In the spirit of full transparency in business negotiations, the Federal Trade Commission (FTC) makes all franchising companies present relevant financial information to prospective partners. Without this standard disclosure, it would be uncertain just how healthy a company really was. Those desperate to hook an investor would be able to hide defects in order to close a deal. Then, the franchisee would be in trouble because they would be working under false assumptions.
Many entrepreneurs (a franchisee) who have decided to become a subsidiary of a larger business (a franchisor) use this document, called a Franchise Disclosure Document, as a means of getting to know the parent company. They peruse this information before making a final decision of whether to join the brand.
Nevertheless, it is important to always remember that the FTC does not provide oversight into what actually appears in company FDD. For this reason, prospective franchisees must work with a competent attorney to ensure that what appears in print is in fact correct.

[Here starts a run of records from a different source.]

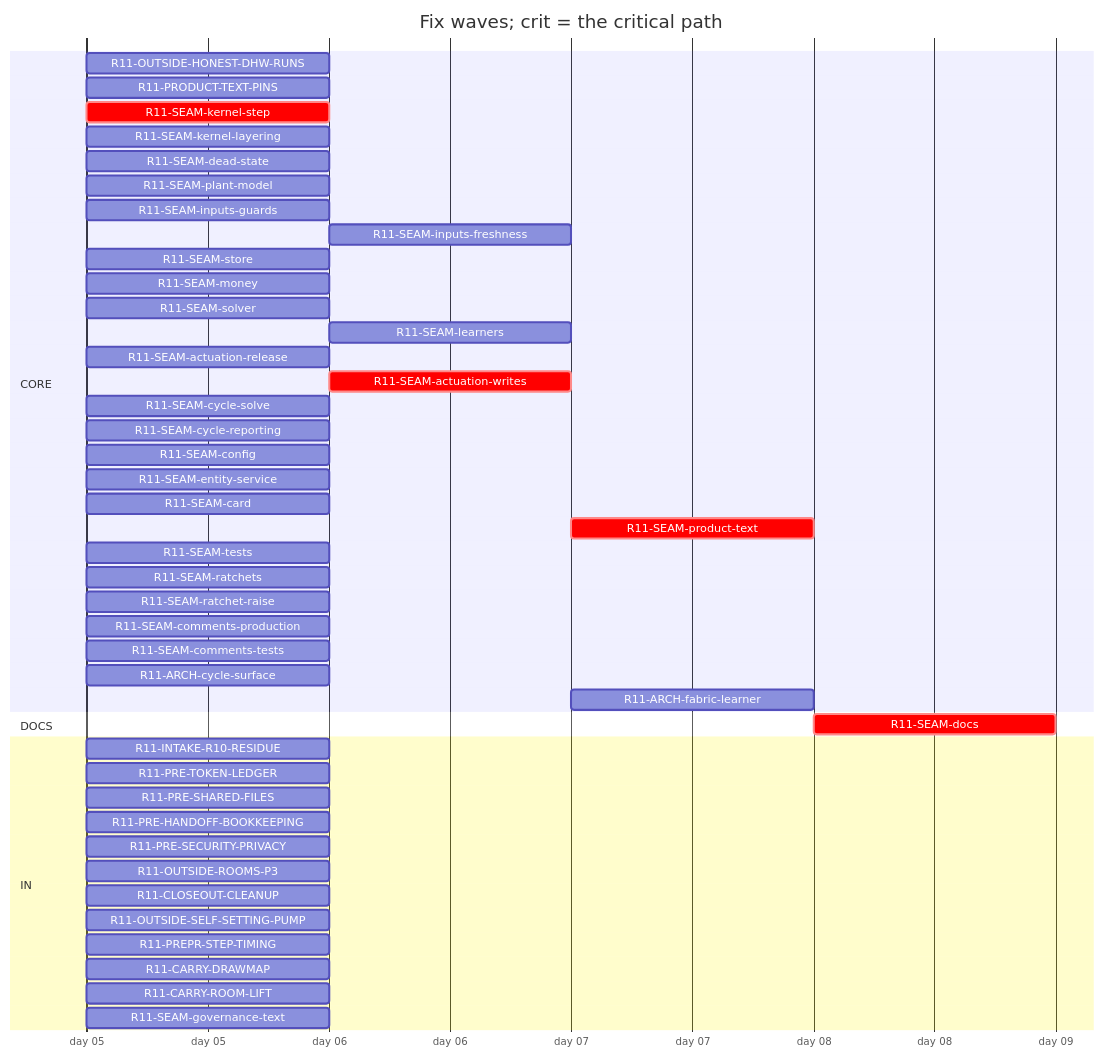
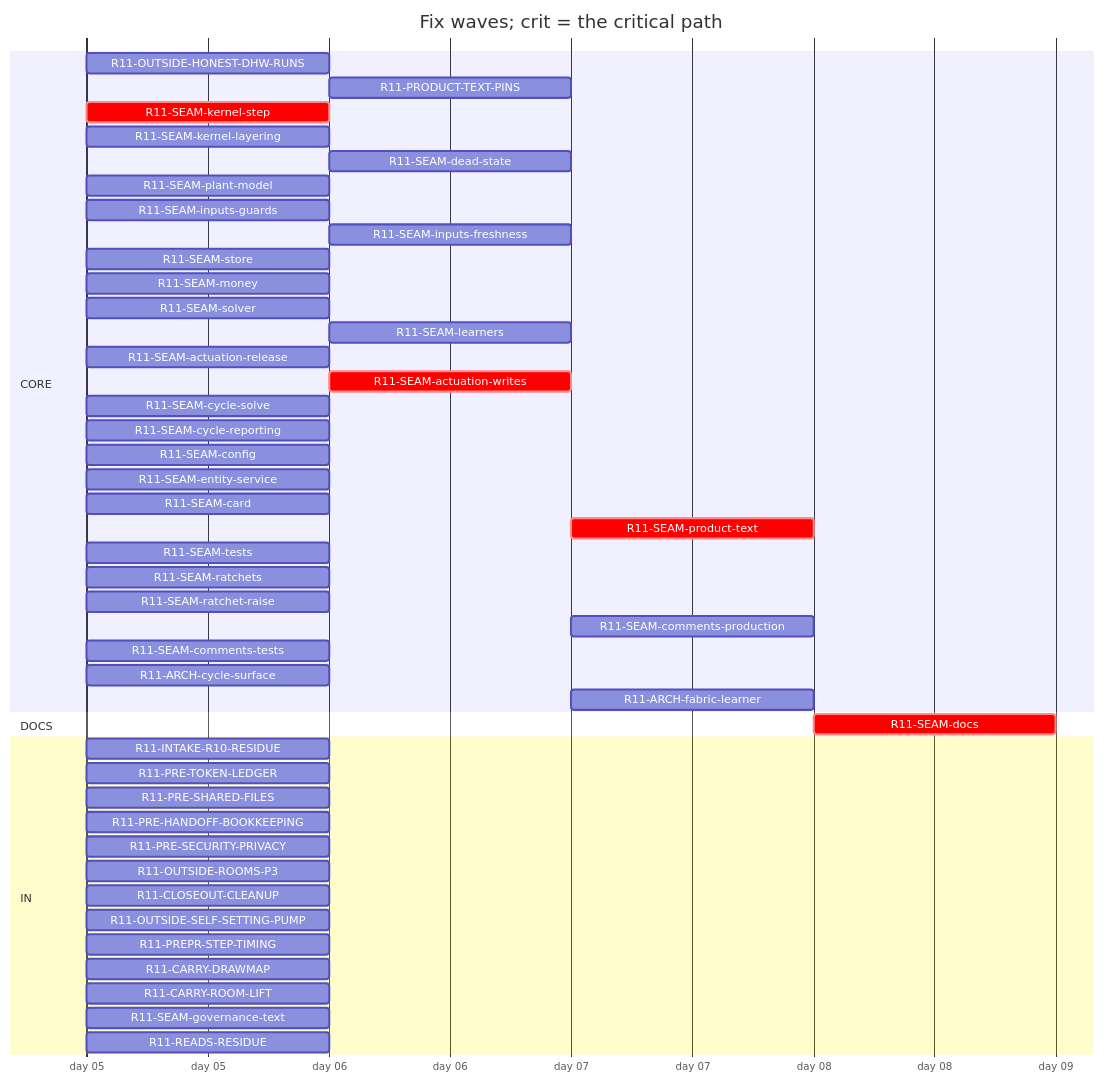
The diagram in handoff/round11/state/PLAN-TABLE.md (tvofi/heatpump_optimizer), drawn with Mermaid before and after one commit. The commit also changed other lines of this file and 4 other files, not shown here.

Commit message:
state: FLOW-BOARD.md, NEXT-SESSION-PROMPT.md, PLAN-TABLE.md, PLAN.html, RESUME-CURRENT.md regenerated (state_docs.py)

````diff
--- a/handoff/round11/state/PLAN-TABLE.md
+++ b/handoff/round11/state/PLAN-TABLE.md
@@ -16,49 +16,50 @@
 ```mermaid
 gantt
   title Fix waves; crit = the critical path
   dateFormat YYYY-MM-DD
   axisFormat day %d
   section CORE
     R11-OUTSIDE-HONEST-DHW-RUNS :r11OUTSIDEHONESTDHWRUNS, 2026-01-05, 1d
-    R11-PRODUCT-TEXT-PINS :r11PRODUCTTEXTPINS, 2026-01-05, 1d
+    R11-PRODUCT-TEXT-PINS :r11PRODUCTTEXTPINS, after r11READSRESIDUE, 1d
     R11-SEAM-kernel-step :crit, r11SEAMkernelstep, 2026-01-05, 1d
     R11-SEAM-kernel-layering :r11SEAMkernellayering, 2026-01-05, 1d
-    R11-SEAM-dead-state :r11SEAMdeadstate, 2026-01-05, 1d
+    R11-SEAM-dead-state :r11SEAMdeadstate, after r11SEAMstore, 1d
     R11-SEAM-plant-model :r11SEAMplantmodel, 2026-01-05, 1d
     R11-SEAM-inputs-guards :r11SEAMinputsguards, 2026-01-05, 1d
     R11-SEAM-inputs-freshness :r11SEAMinputsfreshness, after r11SEAMkernelstep, 1d
     R11-SEAM-store :r11SEAMstore, 2026-01-05, 1d
     R11-SEAM-money :r11SEAMmoney, 2026-01-05, 1d
     R11-SEAM-solver :r11SEAMsolver, 2026-01-05, 1d
     R11-SEAM-learners :r11SEAMlearners, after r11SEAMplantmodel, 1d
     R11-SEAM-actuation-release :r11SEAMactuationrelease, 2026-01-05, 1d
     R11-SEAM-actuation-writes :crit, r11SEAMactuationwrites, after r11SEAMkernelstep r11SEAMactuationrelease, 1d
     R11-SEAM-cycle-solve :r11SEAMcyclesolve, 2026-01-05, 1d
     R11-SEAM-cycle-reporting :r11SEAMcyclereporting, 2026-01-05, 1d
     R11-SEAM-config :r11SEAMconfig, 2026-01-05, 1d
     R11-SEAM-entity-service :r11SEAMentityservice, 2026-01-05, 1d
     R11-SEAM-card :r11SEAMcard, 2026-01-05, 1d
     R11-SEAM-product-text :crit, r11SEAMproducttext, after r11SEAMplantmodel r11SEAMmoney r11SEAMactuationrelease r11SEAMactuationwrites r11SEAMconfig r11SEAMentityservice r11SEAMinputsguards r11SEAMinputsfreshness r11SEAMcyclesolve r11SEAMcyclereporting, 1d
     R11-SEAM-tests :r11SEAMtests, 2026-01-05, 1d
     R11-SEAM-ratchets :r11SEAMratchets, 2026-01-05, 1d
     R11-SEAM-ratchet-raise :r11SEAMratchetraise, 2026-01-05, 1d
-    R11-SEAM-comments-production :r11SEAMcommentsproduction, 2026-01-05, 1d
+    R11-SEAM-comments-production :r11SEAMcommentsproduction, after r11SEAMplantmodel r11SEAMmoney r11SEAMactuationrelease r11SEAMactuationwrites r11SEAMconfig r11SEAMentityservice r11SEAMinputsguards r11SEAMinputsfreshness r11SEAMcyclesolve r11SEAMcyclereporting, 1d
     R11-SEAM-comments-tests :r11SEAMcommentstests, 2026-01-05, 1d
     R11-ARCH-cycle-surface :r11ARCHcyclesurface, 2026-01-05, 1d
     R11-ARCH-fabric-learner :r11ARCHfabriclearner, after r11SEAMlearners, 1d
   section DOCS
     R11-SEAM-docs :crit, r11SEAMdocs, after r11SEAMplantmodel r11SEAMmoney r11SEAMlearners r11SEAMactuationrelease r11SEAMactuationwrites r11SEAMconfig r11SEAMentityservice r11SEAMinputsguards r11SEAMinputsfreshness r11SEAMcyclesolve r11SEAMcyclereporting r11SEAMcard r11SEAMproducttext, 1d
   section IN
     R11-INTAKE-R10-RESIDUE :r11INTAKER10RESIDUE, 2026-01-05, 1d
     R11-PRE-TOKEN-LEDGER :r11PRETOKENLEDGER, 2026-01-05, 1d
     R11-PRE-SHARED-FILES :r11PRESHAREDFILES, 2026-01-05, 1d
     R11-PRE-HANDOFF-BOOKKEEPING :r11PREHANDOFFBOOKKEEPING, 2026-01-05, 1d
     R11-PRE-SECURITY-PRIVACY :r11PRESECURITYPRIVACY, 2026-01-05, 1d
     R11-OUTSIDE-ROOMS-P3 :r11OUTSIDEROOMSP3, 2026-01-05, 1d
     R11-CLOSEOUT-CLEANUP :r11CLOSEOUTCLEANUP, 2026-01-05, 1d
     R11-OUTSIDE-SELF-SETTING-PUMP :r11OUTSIDESELFSETTINGPUMP, 2026-01-05, 1d
     R11-PREPR-STEP-TIMING :r11PREPRSTEPTIMING, 2026-01-05, 1d
     R11-CARRY-DRAWMAP :r11CARRYDRAWMAP, 2026-01-05, 1d
     R11-CARRY-ROOM-LIFT :r11CARRYROOMLIFT, 2026-01-05, 1d
     R11-SEAM-governance-text :r11SEAMgovernancetext, 2026-01-05, 1d
+    R11-READS-RESIDUE :r11READSRESIDUE, 2026-01-05, 1d
 ```
````
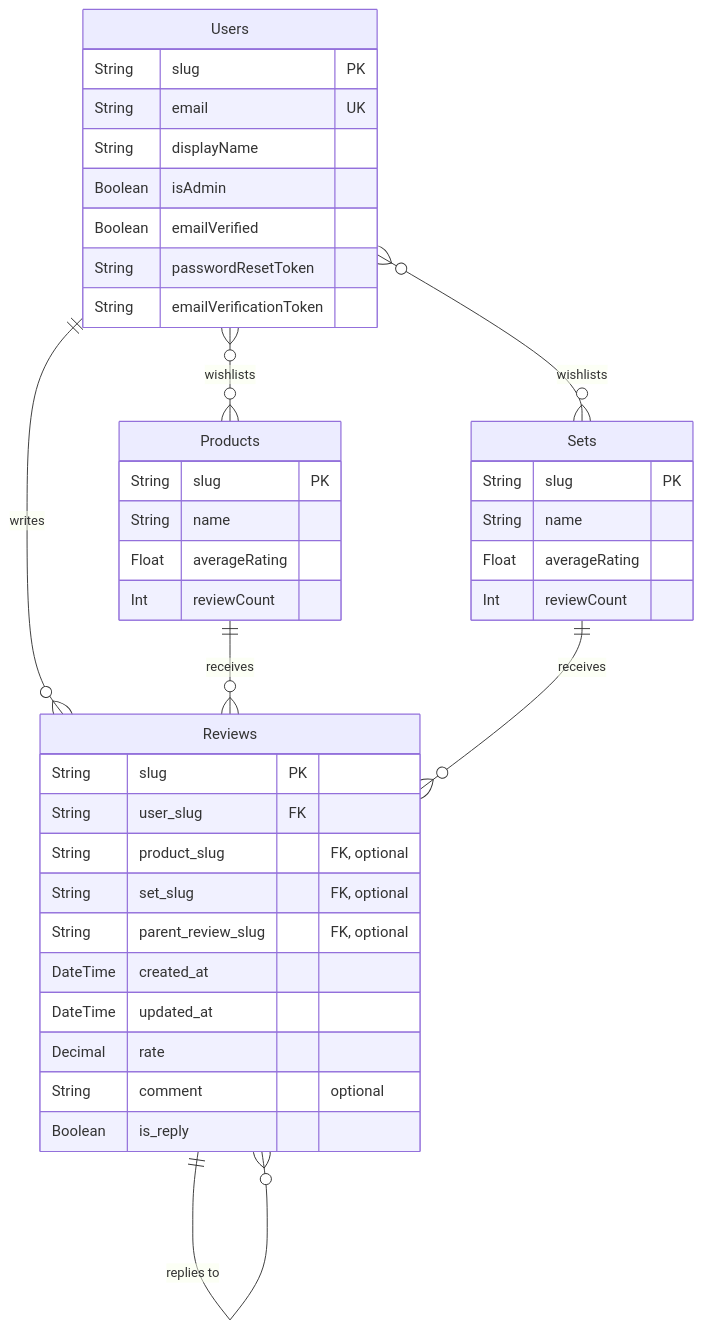
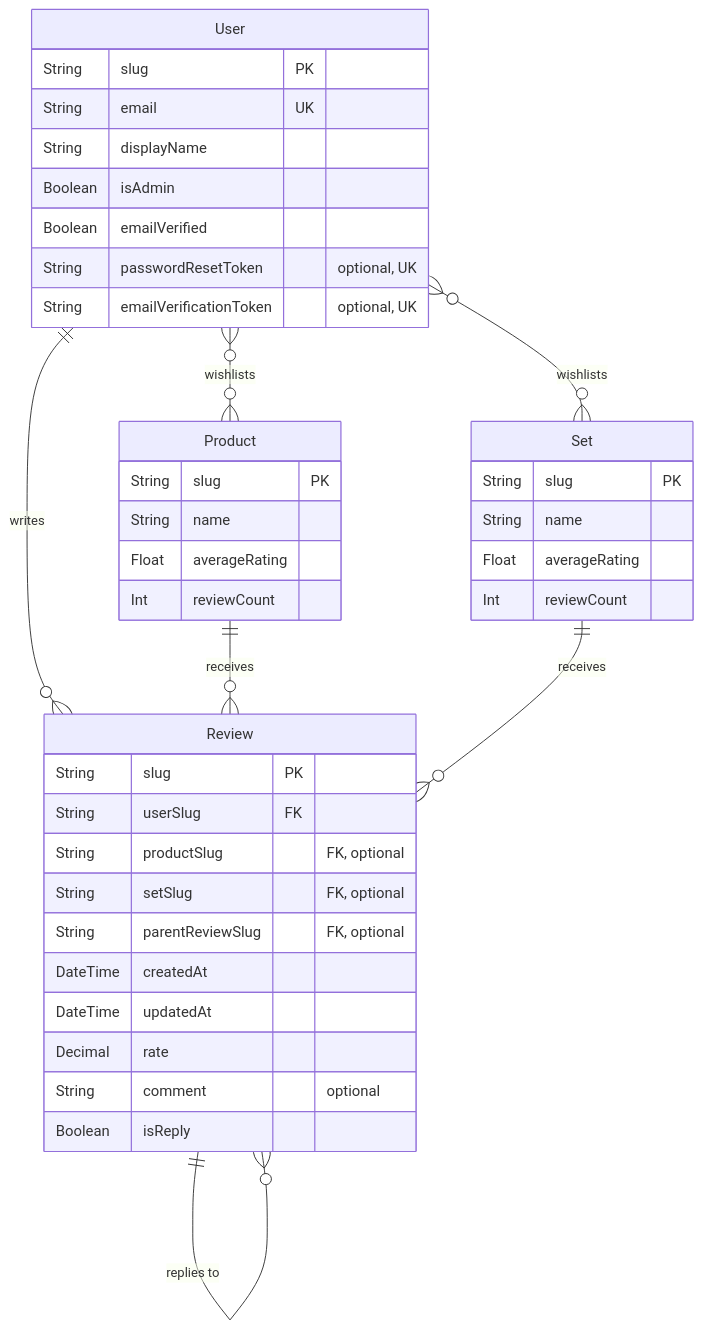
Before and after one commit to aymanbazyan/storeflow-docs: the third of 5 diagrams in docs/01-Overview/02-Tech-Stack-Concepts.md, drawn with Mermaid. The commit also changed other lines of this file and 4 other files, not shown here.

````diff
--- a/docs/01-Overview/02-Tech-Stack-Concepts.md
+++ b/docs/01-Overview/02-Tech-Stack-Concepts.md
@@ -154,52 +165,52 @@
 ```mermaid
 erDiagram
-    Users {
+    User {
         String slug PK
         String email UK
         String displayName
         Boolean isAdmin
         Boolean emailVerified
-        String passwordResetToken
-        String emailVerificationToken
+        String passwordResetToken "optional, UK"
+        String emailVerificationToken "optional, UK"
     }
 
-    Reviews {
+    Review {
         String slug PK
-        String user_slug FK
-        String product_slug "FK, optional"
-        String set_slug "FK, optional"
-        String parent_review_slug "FK, optional"
-        DateTime created_at
-        DateTime updated_at
+        String userSlug FK
+        String productSlug "FK, optional"
+        String setSlug "FK, optional"
+        String parentReviewSlug "FK, optional"
+        DateTime createdAt
+        DateTime updatedAt
         Decimal rate
         String comment "optional"
-        Boolean is_reply
+        Boolean isReply
     }
 
-    Products {
+    Product {
         String slug PK
         String name
         Float averageRating
         Int reviewCount
     }
 
-    Sets {
+    Set {
         String slug PK
         String name
         Float averageRating
         Int reviewCount
     }
 
     %% --- Relationships ---
 
-    Users ||--o{ Reviews : "writes"
-    Products ||--o{ Reviews : "receives"
-    Sets ||--o{ Reviews : "receives"
+    User ||--o{ Review : "writes"
+    Product ||--o{ Review : "receives"
+    Set ||--o{ Review : "receives"
 
     %% Self-referencing relationship for replies
-    Reviews ||--o{ Reviews : "replies to"
+    Review ||--o{ Review : "replies to"
 
     %% Wishlist relationships
-    Users }o--o{ Products : "wishlists"
-    Users }o--o{ Sets : "wishlists"
+    User }o--o{ Product : "wishlists"
+    User }o--o{ Set : "wishlists"
 ```
````
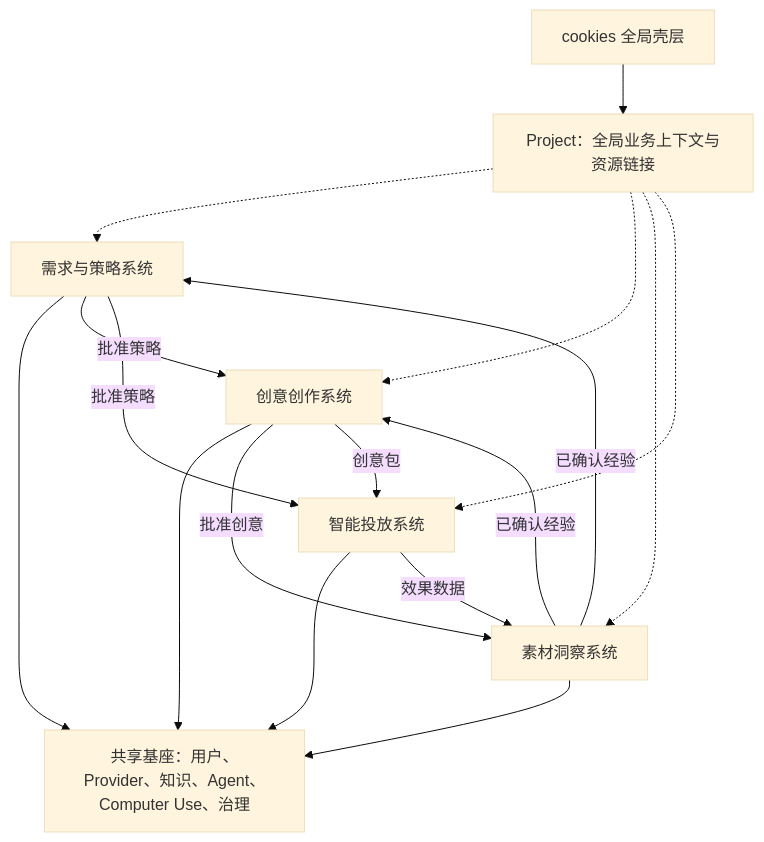
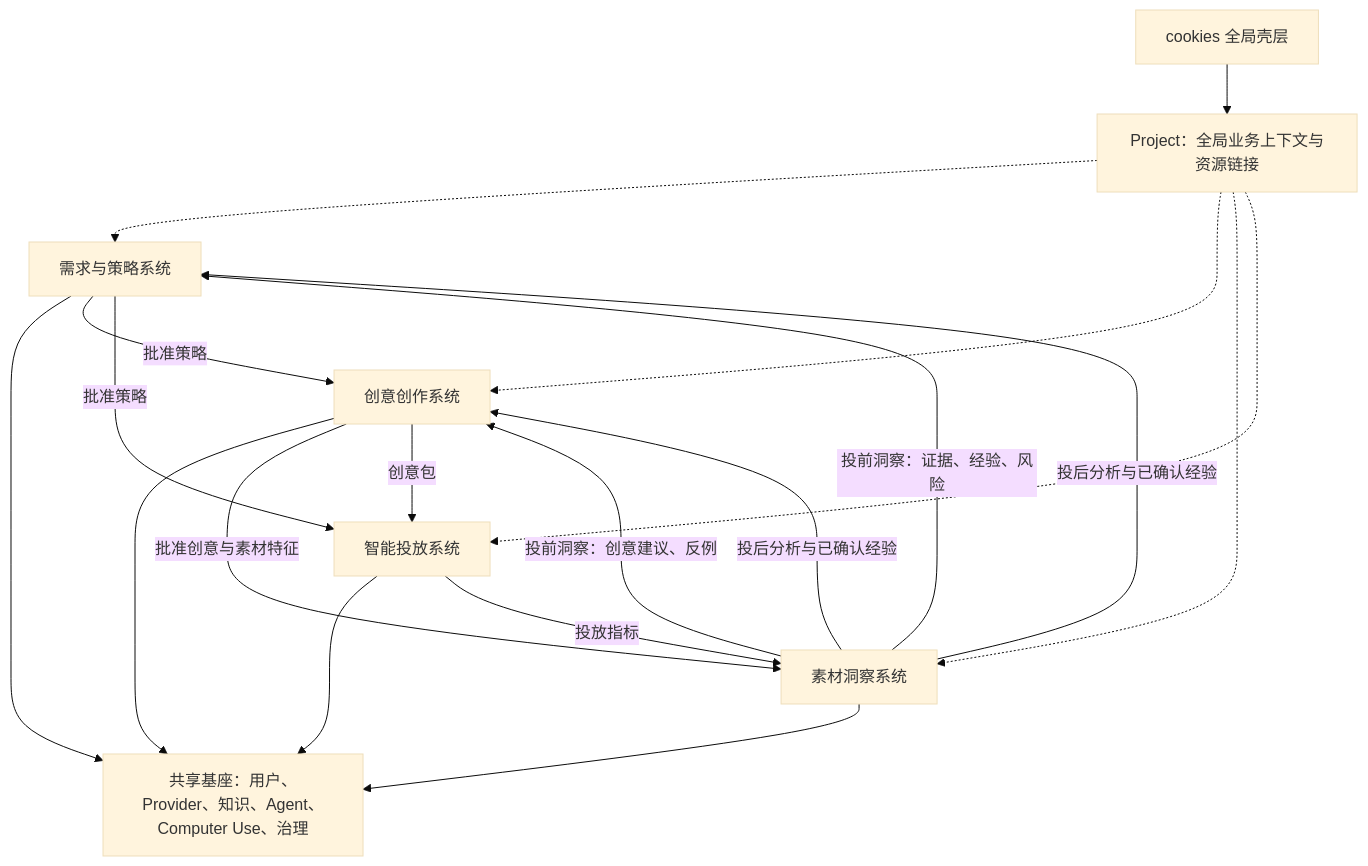
The diagram in docs/00-project-overview.md (Moemu/cookies), drawn with Mermaid (base theme) before and after one commit. The commit also changed other lines of this file and 40 other files, not shown here.

````diff
--- a/docs/00-project-overview.md
+++ b/docs/00-project-overview.md
@@ -107,29 +107,31 @@
 ```mermaid
 flowchart TB
   Shell["cookies 全局壳层"]
   Project["Project：全局业务上下文与资源链接"]
   Strategy["需求与策略系统"]
   Creative["创意创作系统"]
   Insights["素材洞察系统"]
   Delivery["智能投放系统"]
   Platform["共享基座：用户、Provider、知识、Agent、Computer Use、治理"]
 
   Shell --> Project
   Project -.-> Strategy
   Project -.-> Creative
   Project -.-> Insights
   Project -.-> Delivery
 
   Strategy --> Platform
   Creative --> Platform
   Insights --> Platform
   Delivery --> Platform
 
   Strategy -->|"批准策略"| Creative
   Strategy -->|"批准策略"| Delivery
-  Creative -->|"批准创意"| Insights
+  Insights -->|"投前洞察：证据、经验、风险"| Strategy
+  Insights -->|"投前洞察：创意建议、反例"| Creative
+  Creative -->|"批准创意与素材特征"| Insights
   Creative -->|"创意包"| Delivery
-  Delivery -->|"效果数据"| Insights
-  Insights -->|"已确认经验"| Strategy
-  Insights -->|"已确认经验"| Creative
+  Delivery -->|"投放指标"| Insights
+  Insights -->|"投后分析与已确认经验"| Strategy
+  Insights -->|"投后分析与已确认经验"| Creative
 ```
````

What Does the FDD Contain?
There are 23 categories that comprise the FDD. These details must be sent to the potential franchisee 14 days prior to their signing the final contract (franchise agreement).
The wording of this franchise disclosure document must be written in “plain” English so that the average business person can understand what he or she is reading. Regardless, most entrepreneurs should seek legal advice to be certain that they do not make a mistake.
Here are the 23 categories, in order, that make up the FDD:
1. Name of the franchisor, any parents, predecessors and any other affiliates
2. Business experience, identity and qualifications of key personnel
3. Any history of legal action, either as plaintiff or defendant
5. Initial franchising fees
6. Additional fees
7. Estimate of the total initial investment cost
8. Restrictions on sources of products and services
9. Franchisee’s Obligations
11. Franchisor obligations including: assistance, advertising, computer systems, manuals and training
14. Patents, copyrights and property information
15. Duty of franchisee to be in actual operation of the franchised business
16. Restrictions on what the franchisee may sell
17. Renewal, termination, transfer and dispute resolution
18. Public Figures
19. Financial performance representations
20. List of outlets and franchisee information
21. Financial statements
22. Sample written contracts
23. Acknowledgment of receipt of FDD
Understanding the FDD
As one may assume, this document can be quite long, often reaching over 300 pages for large business entities. It might be tempting to skip over pages, but you should carefully read over each one. Any violations should be reported to the appropriate government agency, in this case the FTC, for possible prosecution.
If you are involved in a franchise relationship, whether as the parent company (franchisor) or entrepreneur (franchisee), be sure to contact the experienced attorneys at Shelton Law & Associates before making a final decision. As shown here, the FDD is a sensitive document that requires competent advice on how to craft, read and interpret it.